_WHAT YOU NEED TO DO_:
Copy out the data that comes next, character for character, and leave the images aside.

_DATA UNDER STUDY_:
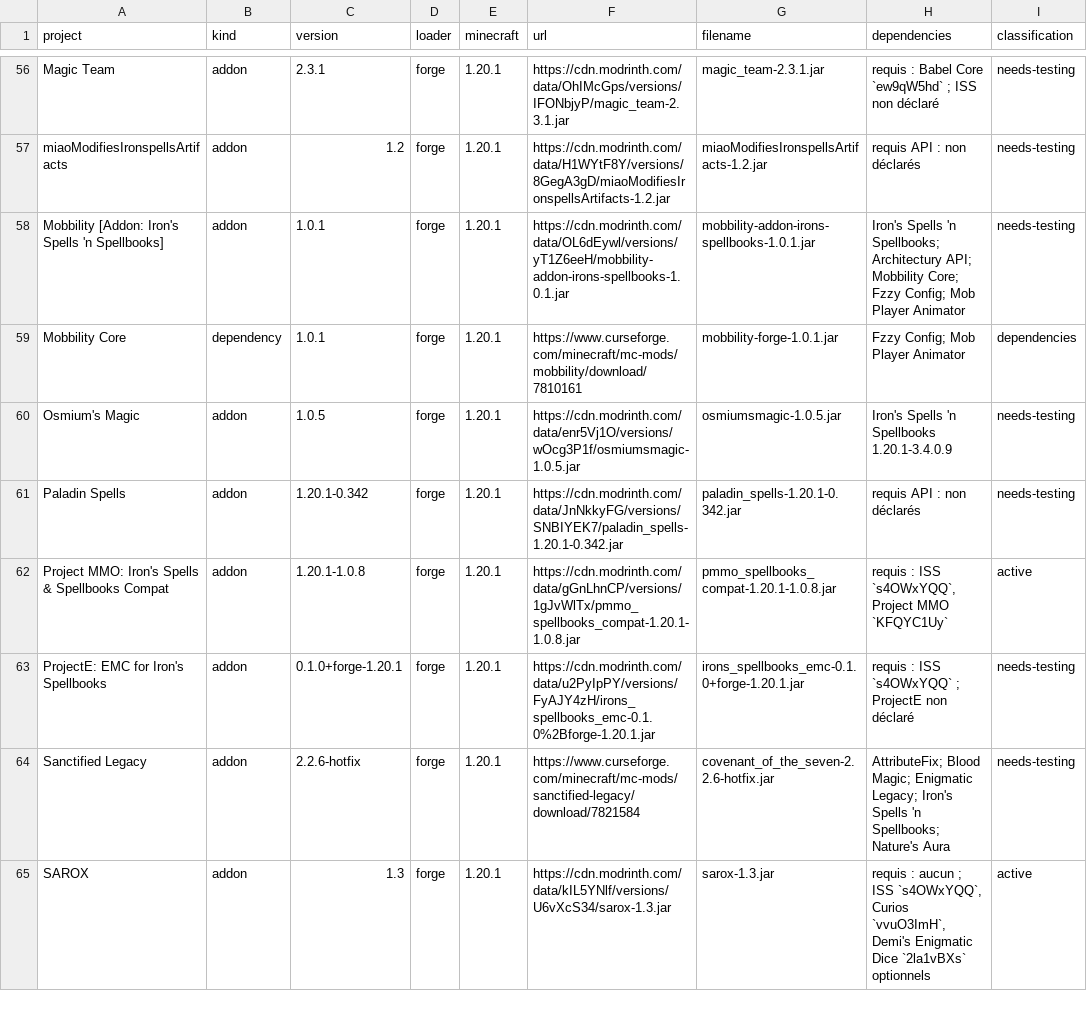
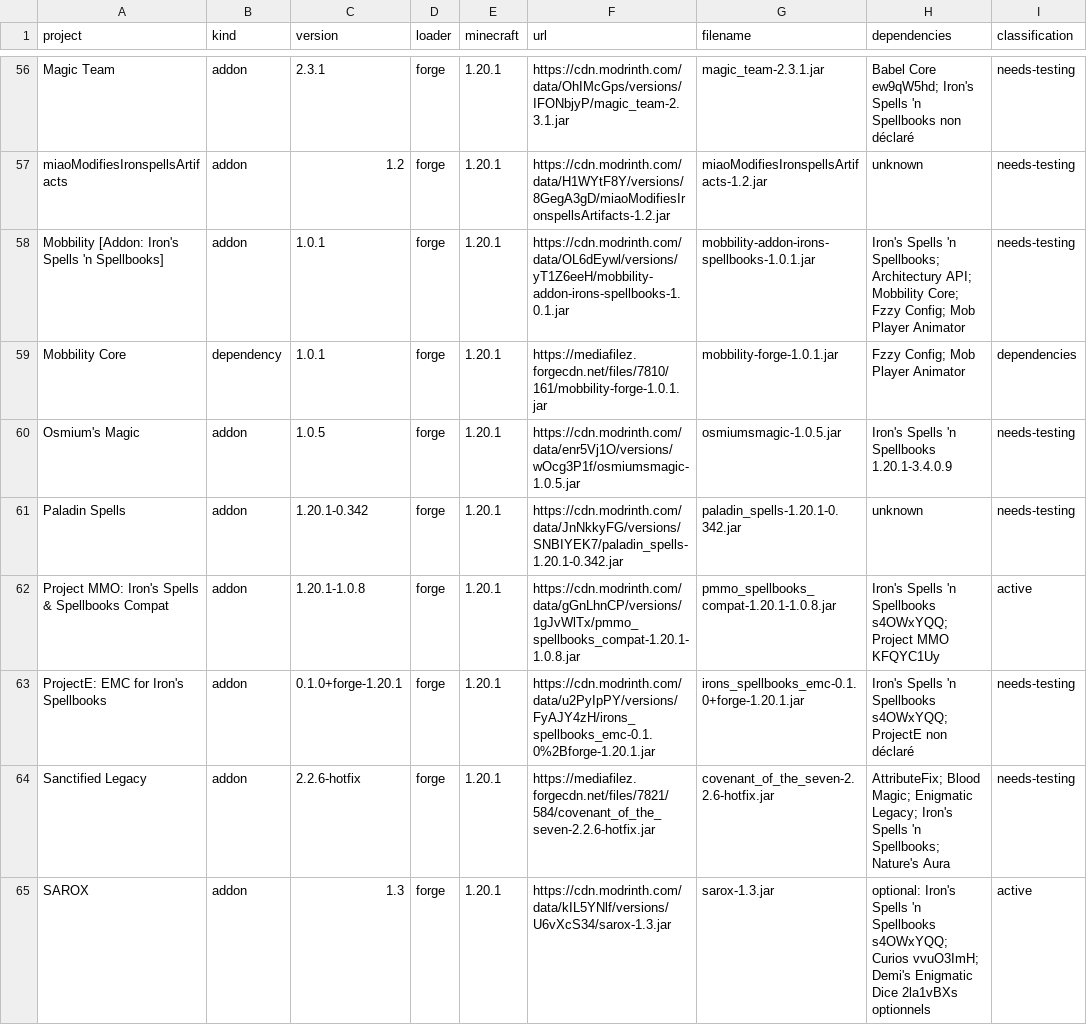
Before and after one commit to eladiouf/MOD_MINECRAFT_STAT, a CSV file: external-mods/irons-spells-forge-1.20.1/catalog.csv, drawn as a sheet; only a part is shown, gaps mark what is left out; the diff covers the shown part only.

Commit message:
fix: use direct ForgeCDN addon URLs

```diff
--- a/external-mods/irons-spells-forge-1.20.1/catalog.csv
+++ b/external-mods/irons-spells-forge-1.20.1/catalog.csv
@@ -56,10 +56,10 @@
-"Magic Team","addon","2.3.1","forge","1.20.1","https://cdn.modrinth.com/data/OhIMcGps/versions/IFONbjyP/magic_team-2.3.1.jar","magic_team-2.3.1.jar","requis : Babel Core `ew9qW5hd` ; ISS non déclaré","needs-testing"
-"miaoModifiesIronspellsArtifacts","addon","1.2","forge","1.20.1","https://cdn.modrinth.com/data/H1WYtF8Y/versions/8GegA3gD/miaoModifiesIronspellsArtifacts-1.2.jar","miaoModifiesIronspellsArtifacts-1.2.jar","requis API : non déclarés","needs-testing"
+"Magic Team","addon","2.3.1","forge","1.20.1","https://cdn.modrinth.com/data/OhIMcGps/versions/IFONbjyP/magic_team-2.3.1.jar","magic_team-2.3.1.jar","Babel Core ew9qW5hd; Iron's Spells 'n Spellbooks non déclaré","needs-testing"
+"miaoModifiesIronspellsArtifacts","addon","1.2","forge","1.20.1","https://cdn.modrinth.com/data/H1WYtF8Y/versions/8GegA3gD/miaoModifiesIronspellsArtifacts-1.2.jar","miaoModifiesIronspellsArtifacts-1.2.jar","unknown","needs-testing"
 "Mobbility [Addon: Iron's Spells 'n Spellbooks]","addon","1.0.1","forge","1.20.1","https://cdn.modrinth.com/data/OL6dEywl/versions/yT1Z6eeH/mobbility-addon-irons-spellbooks-1.0.1.jar","mobbility-addon-irons-spellbooks-1.0.1.jar","Iron's Spells 'n Spellbooks; Architectury API; Mobbility Core; Fzzy Config; Mob Player Animator","needs-testing"
-"Mobbility Core","dependency","1.0.1","forge","1.20.1","https://www.curseforge.com/minecraft/mc-mods/mobbility/download/7810161","mobbility-forge-1.0.1.jar","Fzzy Config; Mob Player Animator","dependencies"
+"Mobbility Core","dependency","1.0.1","forge","1.20.1","https://mediafilez.forgecdn.net/files/7810/161/mobbility-forge-1.0.1.jar","mobbility-forge-1.0.1.jar","Fzzy Config; Mob Player Animator","dependencies"
 "Osmium's Magic","addon","1.0.5","forge","1.20.1","https://cdn.modrinth.com/data/enr5Vj1O/versions/wOcg3P1f/osmiumsmagic-1.0.5.jar","osmiumsmagic-1.0.5.jar","Iron's Spells 'n Spellbooks 1.20.1-3.4.0.9","needs-testing"
-"Paladin Spells","addon","1.20.1-0.342","forge","1.20.1","https://cdn.modrinth.com/data/JnNkkyFG/versions/SNBIYEK7/paladin_spells-1.20.1-0.342.jar","paladin_spells-1.20.1-0.342.jar","requis API : non déclarés","needs-testing"
-"Project MMO: Iron's Spells & Spellbooks Compat","addon","1.20.1-1.0.8","forge","1.20.1","https://cdn.modrinth.com/data/gGnLhnCP/versions/1gJvWlTx/pmmo_spellbooks_compat-1.20.1-1.0.8.jar","pmmo_spellbooks_compat-1.20.1-1.0.8.jar","requis : ISS `s4OWxYQQ`, Project MMO `KFQYC1Uy`","active"
-"ProjectE: EMC for Iron's Spellbooks","addon","0.1.0+forge-1.20.1","forge","1.20.1","https://cdn.modrinth.com/data/u2PyIpPY/versions/FyAJY4zH/irons_spellbooks_emc-0.1.0%2Bforge-1.20.1.jar","irons_spellbooks_emc-0.1.0+forge-1.20.1.jar","requis : ISS `s4OWxYQQ` ; ProjectE non déclaré","needs-testing"
-"Sanctified Legacy","addon","2.2.6-hotfix","forge","1.20.1","https://www.curseforge.com/minecraft/mc-mods/sanctified-legacy/download/7821584","covenant_of_the_seven-2.2.6-hotfix.jar","AttributeFix; Blood Magic; Enigmatic Legacy; Iron's Spells 'n Spellbooks; Nature's Aura","needs-testing"
-"SAROX","addon","1.3","forge","1.20.1","https://cdn.modrinth.com/data/kIL5YNlf/versions/U6vXcS34/sarox-1.3.jar","sarox-1.3.jar","requis : aucun ; ISS `s4OWxYQQ`, Curios `vvuO3ImH`, Demi's Enigmatic Dice `2la1vBXs` optionnels","active"
+"Paladin Spells","addon","1.20.1-0.342","forge","1.20.1","https://cdn.modrinth.com/data/JnNkkyFG/versions/SNBIYEK7/paladin_spells-1.20.1-0.342.jar","paladin_spells-1.20.1-0.342.jar","unknown","needs-testing"
+"Project MMO: Iron's Spells & Spellbooks Compat","addon","1.20.1-1.0.8","forge","1.20.1","https://cdn.modrinth.com/data/gGnLhnCP/versions/1gJvWlTx/pmmo_spellbooks_compat-1.20.1-1.0.8.jar","pmmo_spellbooks_compat-1.20.1-1.0.8.jar","Iron's Spells 'n Spellbooks s4OWxYQQ; Project MMO KFQYC1Uy","active"
+"ProjectE: EMC for Iron's Spellbooks","addon","0.1.0+forge-1.20.1","forge","1.20.1","https://cdn.modrinth.com/data/u2PyIpPY/versions/FyAJY4zH/irons_spellbooks_emc-0.1.0%2Bforge-1.20.1.jar","irons_spellbooks_emc-0.1.0+forge-1.20.1.jar","Iron's Spells 'n Spellbooks s4OWxYQQ; ProjectE non déclaré","needs-testing"
+"Sanctified Legacy","addon","2.2.6-hotfix","forge","1.20.1","https://mediafilez.forgecdn.net/files/7821/584/covenant_of_the_seven-2.2.6-hotfix.jar","covenant_of_the_seven-2.2.6-hotfix.jar","AttributeFix; Blood Magic; Enigmatic Legacy; Iron's Spells 'n Spellbooks; Nature's Aura","needs-testing"
+"SAROX","addon","1.3","forge","1.20.1","https://cdn.modrinth.com/data/kIL5YNlf/versions/U6vXcS34/sarox-1.3.jar","sarox-1.3.jar","optional: Iron's Spells 'n Spellbooks s4OWxYQQ; Curios vvuO3ImH; Demi's Enigmatic Dice 2la1vBXs optionnels","active"
```
Also changed, not shown: 59 edited cells elsewhere in this file, 2 other files.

_RESULT OF THE TASK_:
Before and after one commit to eladiouf/MOD_MINECRAFT_STAT, a CSV file: external-mods/irons-spells-forge-1.20.1/catalog.csv, drawn as a sheet; only a part is shown, gaps mark what is left out; the diff covers the shown part only.

Commit message:
fix: use direct ForgeCDN addon URLs

```diff
--- a/external-mods/irons-spells-forge-1.20.1/catalog.csv
+++ b/external-mods/irons-spells-forge-1.20.1/catalog.csv
@@ -56,10 +56,10 @@
-"Magic Team","addon","2.3.1","forge","1.20.1","https://cdn.modrinth.com/data/OhIMcGps/versions/IFONbjyP/magic_team-2.3.1.jar","magic_team-2.3.1.jar","requis : Babel Core `ew9qW5hd` ; ISS non déclaré","needs-testing"
-"miaoModifiesIronspellsArtifacts","addon","1.2","forge","1.20.1","https://cdn.modrinth.com/data/H1WYtF8Y/versions/8GegA3gD/miaoModifiesIronspellsArtifacts-1.2.jar","miaoModifiesIronspellsArtifacts-1.2.jar","requis API : non déclarés","needs-testing"
+"Magic Team","addon","2.3.1","forge","1.20.1","https://cdn.modrinth.com/data/OhIMcGps/versions/IFONbjyP/magic_team-2.3.1.jar","magic_team-2.3.1.jar","Babel Core ew9qW5hd; Iron's Spells 'n Spellbooks non déclaré","needs-testing"
+"miaoModifiesIronspellsArtifacts","addon","1.2","forge","1.20.1","https://cdn.modrinth.com/data/H1WYtF8Y/versions/8GegA3gD/miaoModifiesIronspellsArtifacts-1.2.jar","miaoModifiesIronspellsArtifacts-1.2.jar","unknown","needs-testing"
 "Mobbility [Addon: Iron's Spells 'n Spellbooks]","addon","1.0.1","forge","1.20.1","https://cdn.modrinth.com/data/OL6dEywl/versions/yT1Z6eeH/mobbility-addon-irons-spellbooks-1.0.1.jar","mobbility-addon-irons-spellbooks-1.0.1.jar","Iron's Spells 'n Spellbooks; Architectury API; Mobbility Core; Fzzy Config; Mob Player Animator","needs-testing"
-"Mobbility Core","dependency","1.0.1","forge","1.20.1","https://www.curseforge.com/minecraft/mc-mods/mobbility/download/7810161","mobbility-forge-1.0.1.jar","Fzzy Config; Mob Player Animator","dependencies"
+"Mobbility Core","dependency","1.0.1","forge","1.20.1","https://mediafilez.forgecdn.net/files/7810/161/mobbility-forge-1.0.1.jar","mobbility-forge-1.0.1.jar","Fzzy Config; Mob Player Animator","dependencies"
 "Osmium's Magic","addon","1.0.5","forge","1.20.1","https://cdn.modrinth.com/data/enr5Vj1O/versions/wOcg3P1f/osmiumsmagic-1.0.5.jar","osmiumsmagic-1.0.5.jar","Iron's Spells 'n Spellbooks 1.20.1-3.4.0.9","needs-testing"
-"Paladin Spells","addon","1.20.1-0.342","forge","1.20.1","https://cdn.modrinth.com/data/JnNkkyFG/versions/SNBIYEK7/paladin_spells-1.20.1-0.342.jar","paladin_spells-1.20.1-0.342.jar","requis API : non déclarés","needs-testing"
-"Project MMO: Iron's Spells & Spellbooks Compat","addon","1.20.1-1.0.8","forge","1.20.1","https://cdn.modrinth.com/data/gGnLhnCP/versions/1gJvWlTx/pmmo_spellbooks_compat-1.20.1-1.0.8.jar","pmmo_spellbooks_compat-1.20.1-1.0.8.jar","requis : ISS `s4OWxYQQ`, Project MMO `KFQYC1Uy`","active"
-"ProjectE: EMC for Iron's Spellbooks","addon","0.1.0+forge-1.20.1","forge","1.20.1","https://cdn.modrinth.com/data/u2PyIpPY/versions/FyAJY4zH/irons_spellbooks_emc-0.1.0%2Bforge-1.20.1.jar","irons_spellbooks_emc-0.1.0+forge-1.20.1.jar","requis : ISS `s4OWxYQQ` ; ProjectE non déclaré","needs-testing"
-"Sanctified Legacy","addon","2.2.6-hotfix","forge","1.20.1","https://www.curseforge.com/minecraft/mc-mods/sanctified-legacy/download/7821584","covenant_of_the_seven-2.2.6-hotfix.jar","AttributeFix; Blood Magic; Enigmatic Legacy; Iron's Spells 'n Spellbooks; Nature's Aura","needs-testing"
-"SAROX","addon","1.3","forge","1.20.1","https://cdn.modrinth.com/data/kIL5YNlf/versions/U6vXcS34/sarox-1.3.jar","sarox-1.3.jar","requis : aucun ; ISS `s4OWxYQQ`, Curios `vvuO3ImH`, Demi's Enigmatic Dice `2la1vBXs` optionnels","active"
+"Paladin Spells","addon","1.20.1-0.342","forge","1.20.1","https://cdn.modrinth.com/data/JnNkkyFG/versions/SNBIYEK7/paladin_spells-1.20.1-0.342.jar","paladin_spells-1.20.1-0.342.jar","unknown","needs-testing"
+"Project MMO: Iron's Spells & Spellbooks Compat","addon","1.20.1-1.0.8","forge","1.20.1","https://cdn.modrinth.com/data/gGnLhnCP/versions/1gJvWlTx/pmmo_spellbooks_compat-1.20.1-1.0.8.jar","pmmo_spellbooks_compat-1.20.1-1.0.8.jar","Iron's Spells 'n Spellbooks s4OWxYQQ; Project MMO KFQYC1Uy","active"
+"ProjectE: EMC for Iron's Spellbooks","addon","0.1.0+forge-1.20.1","forge","1.20.1","https://cdn.modrinth.com/data/u2PyIpPY/versions/FyAJY4zH/irons_spellbooks_emc-0.1.0%2Bforge-1.20.1.jar","irons_spellbooks_emc-0.1.0+forge-1.20.1.jar","Iron's Spells 'n Spellbooks s4OWxYQQ; ProjectE non déclaré","needs-testing"
+"Sanctified Legacy","addon","2.2.6-hotfix","forge","1.20.1","https://mediafilez.forgecdn.net/files/7821/584/covenant_of_the_seven-2.2.6-hotfix.jar","covenant_of_the_seven-2.2.6-hotfix.jar","AttributeFix; Blood Magic; Enigmatic Legacy; Iron's Spells 'n Spellbooks; Nature's Aura","needs-testing"
+"SAROX","addon","1.3","forge","1.20.1","https://cdn.modrinth.com/data/kIL5YNlf/versions/U6vXcS34/sarox-1.3.jar","sarox-1.3.jar","optional: Iron's Spells 'n Spellbooks s4OWxYQQ; Curios vvuO3ImH; Demi's Enigmatic Dice 2la1vBXs optionnels","active"
```
Also changed, not shown: 59 edited cells elsewhere in this file, 2 other files.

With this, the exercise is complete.